[Front-end code edit data]
┄┄┄┄┄┄┄┄┄┄┄┄┄┄┄┄┄┄┄┄

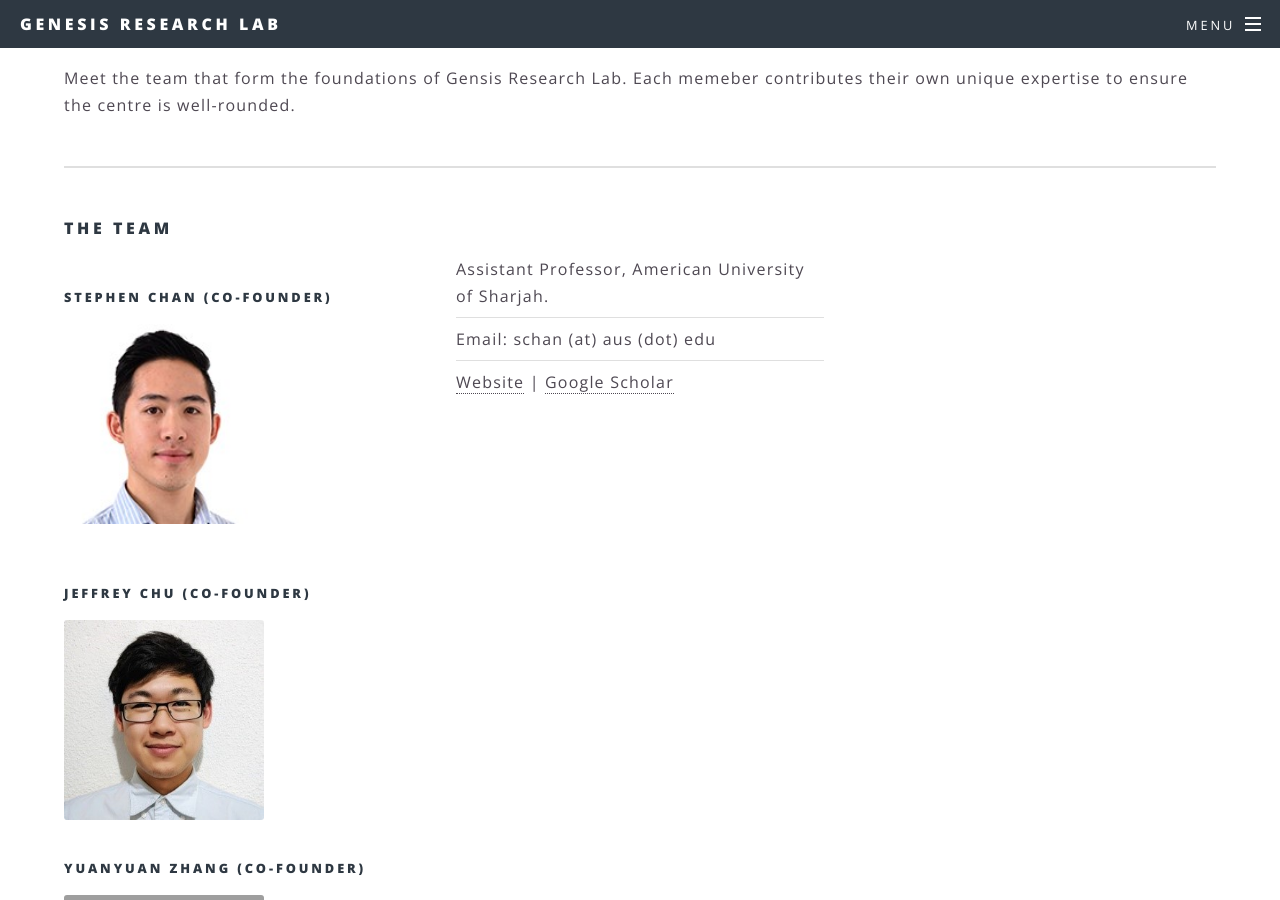
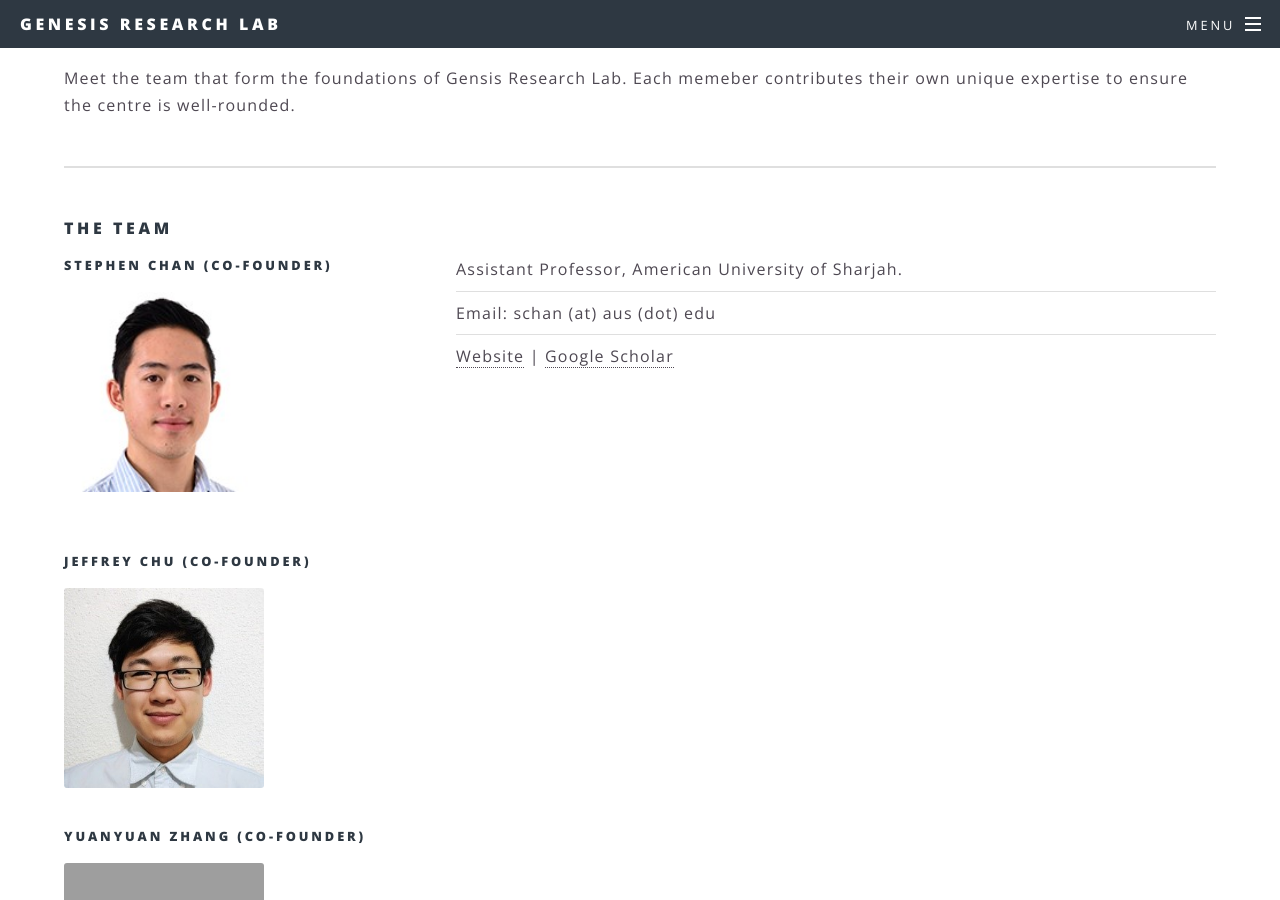
Before and after one commit to genesis-research-lab/genesis-research-lab.github.io, a Jekyll site: the page built from about.html, in a window 1280 px wide and 900 px high, scrolled down 425 px. Built offline with Jekyll 4.4.1, drawn with Linux system fonts in a browser that asks for light colours; grey boxes are pictures that could not be loaded.

Commit message:
update layout

```diff
--- a/about.html
+++ b/about.html
@@ -12,17 +12,16 @@ title: About
 				</header>
 				<div class="row">
 				<div class="4u 14u$(medium)">
-				<p><h5>Stephen Chan (Co-Founder)</h5>
+				<h5>Stephen Chan (Co-Founder)</h5>
 				<span class="image left"><img src="images/stephen_chan.jpg" alt="" style="width:200px;height:200px;" /></span>
 				</div>
-				<div class="4u 14u$(medium)">
+				<div class="8u 10u$(medium)">
 				<ul class="alt">
 							<li>Assistant Professor, American University of Sharjah.</li>
 							<li>Email: schan (at) aus (dot) edu</li>
 							<li><a href="https://www.aus.edu/faculty/dr-stephen-chan">Website</a> |
 				<a href="https://scholar.google.co.uk/citations?user=UThLtccAAAAJ&hl=en">Google Scholar</a></li>
 						</ul>
-				</p>
 				</div>
 				</div>
 				<p><h5>Jeffrey Chu (Co-Founder)</h5>
```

┄┄┄┄┄┄┄┄┄┄┄┄┄┄┄┄┄┄┄┄

**REQUIRED ACTION**
Give back all of the entries above exactly, with the pictures excluded.

**SOLUTION TO THE EXERCISE**
Before and after one commit to genesis-research-lab/genesis-research-lab.github.io, a Jekyll site: the page built from about.html, in a window 1280 px wide and 900 px high, scrolled down 425 px. Built offline with Jekyll 4.4.1, drawn with Linux system fonts in a browser that asks for light colours; grey boxes are pictures that could not be loaded.

Commit message:
update layout

```diff
--- a/about.html
+++ b/about.html
@@ -12,17 +12,16 @@ title: About
 				</header>
 				<div class="row">
 				<div class="4u 14u$(medium)">
-				<p><h5>Stephen Chan (Co-Founder)</h5>
+				<h5>Stephen Chan (Co-Founder)</h5>
 				<span class="image left"><img src="images/stephen_chan.jpg" alt="" style="width:200px;height:200px;" /></span>
 				</div>
-				<div class="4u 14u$(medium)">
+				<div class="8u 10u$(medium)">
 				<ul class="alt">
 							<li>Assistant Professor, American University of Sharjah.</li>
 							<li>Email: schan (at) aus (dot) edu</li>
 							<li><a href="https://www.aus.edu/faculty/dr-stephen-chan">Website</a> |
 				<a href="https://scholar.google.co.uk/citations?user=UThLtccAAAAJ&hl=en">Google Scholar</a></li>
 						</ul>
-				</p>
 				</div>
 				</div>
 				<p><h5>Jeffrey Chu (Co-Founder)</h5>
```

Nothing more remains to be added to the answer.